It is especially important in such times to understand how the EU works and how the interaction between member states and institutions produces policy outcomes that affect every single citizen of the Union. The course builds on the first year course ‘Openbaar Bestuur en Bestuurswetenschap’ (Public Administration I) in which the European Union is introduced in the context of the internationalization of governance structures in the Netherlands. Exchange and minor students without any previous knowledge on the EU are advised to consult the additional reading list and inform themselves on the basics of the institutional set-up of the European Union.
Students are able to describe the functions of the main EU institutions, the interactions between EU institutions in EU level decision making processes, new challenges and current issues of governance in the EU, new challenges and current issues with policy fields on which the EU is active, the union’s presence in the world and geographical expansion.
Students are able to describe and apply the most important theoretical approaches for explaining European integration.
Students are able to hold a structured debate with their peers on current issues of European integration
On the right side of the programme front page of the E-guide you will find links to the website and timetables, uSis en Blackboard.
Mode of instruction
Lectures; working groups, self study. Attendance at working groups is compulsory for all students.
Total study load: 140 hours
contact hours: 21,5 hours (7 weeks, 2 hrs per week lecture + 3 hours working group per week. First week for the group as a whole (=3 hours), remaining weeks are debates in smaller groups, with groups participating in an 1,5 hour debate every other week =(4,5 hours)
Examination: 5 hours
self-study hours: 113,5 hours (preparing for lectures, studying literature, preparing debates of working groups, preparation exam).
Students may not miss any of the working groups in which they have to debate for a grade, without a valid reason. If a student misses a working group in which the student should debate, without a valid reason, the student is excluded from further participation in the course.
Written examination with essay questions based on the readings and the lectures, 60% of the final grade; Group debates in the working group, 40% of the final grade.
Both components need to be sufficient to pass the course. A re-take is possible for both components. The retake of the written examination has the same format as the first opportunity, i.e. a written examination with essay questions based on the readings and the lectures. The retake of the group debates consists of a group reflection report based on the debates students participated in.

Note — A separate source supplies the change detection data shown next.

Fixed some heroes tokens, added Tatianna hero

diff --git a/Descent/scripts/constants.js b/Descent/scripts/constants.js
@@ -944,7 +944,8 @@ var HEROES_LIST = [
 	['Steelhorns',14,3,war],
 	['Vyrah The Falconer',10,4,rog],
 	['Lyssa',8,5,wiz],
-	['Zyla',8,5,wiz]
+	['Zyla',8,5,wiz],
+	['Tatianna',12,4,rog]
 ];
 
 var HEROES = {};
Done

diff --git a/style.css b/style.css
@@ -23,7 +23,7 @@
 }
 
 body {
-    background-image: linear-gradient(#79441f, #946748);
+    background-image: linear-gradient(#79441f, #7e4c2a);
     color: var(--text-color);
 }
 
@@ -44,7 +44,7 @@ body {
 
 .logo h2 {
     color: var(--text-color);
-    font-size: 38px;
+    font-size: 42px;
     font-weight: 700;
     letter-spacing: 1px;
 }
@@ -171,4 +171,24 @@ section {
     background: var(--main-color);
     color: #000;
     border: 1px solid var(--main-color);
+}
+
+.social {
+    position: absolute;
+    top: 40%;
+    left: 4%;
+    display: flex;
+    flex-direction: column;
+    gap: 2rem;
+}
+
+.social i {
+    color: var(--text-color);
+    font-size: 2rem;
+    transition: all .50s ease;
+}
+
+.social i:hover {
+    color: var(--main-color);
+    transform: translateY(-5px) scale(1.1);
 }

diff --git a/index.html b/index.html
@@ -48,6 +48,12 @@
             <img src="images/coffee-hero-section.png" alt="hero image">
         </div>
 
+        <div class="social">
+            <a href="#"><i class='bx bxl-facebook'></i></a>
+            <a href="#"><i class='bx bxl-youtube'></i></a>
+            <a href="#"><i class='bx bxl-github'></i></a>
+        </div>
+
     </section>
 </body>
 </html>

More information about participation in exams can be found in the Rules & Regulations.
Resit written exam
Students that want to take part in a resit for a written exam, are required to register via uSis. Use the activity number that can be found on the ‘timetable exams’.
The page of the course is available a month before the course starts. Blackboard is used as the main communication channel with students.
Cini, M. and Solorzano-Borragan, N.P. (2016 or later editions) European Union Politics. Oxford: Oxford University Press..
Register for every course and workgroup via uSis. Some courses and workgroups have a limited number of participants, so register on time (before the course starts). In uSis you can access your personal schedule and view your results. Registration in uSis is possible from four weeks before the start of the course.
Also register for every course in Blackboard. Important information about the course is posted there.
Dr. Rik de Ruiter
Sufficient partial grades (for the group debates or the exam) are valid for 1 year. For example: if a student has an insufficient grade for the exam in the previous academic year and a sufficient grade for the working group debates in the previous academic year, this student only needs to retake the exam in the subsequent year to pass the course. In this example attendance in the working groups for this student is not required.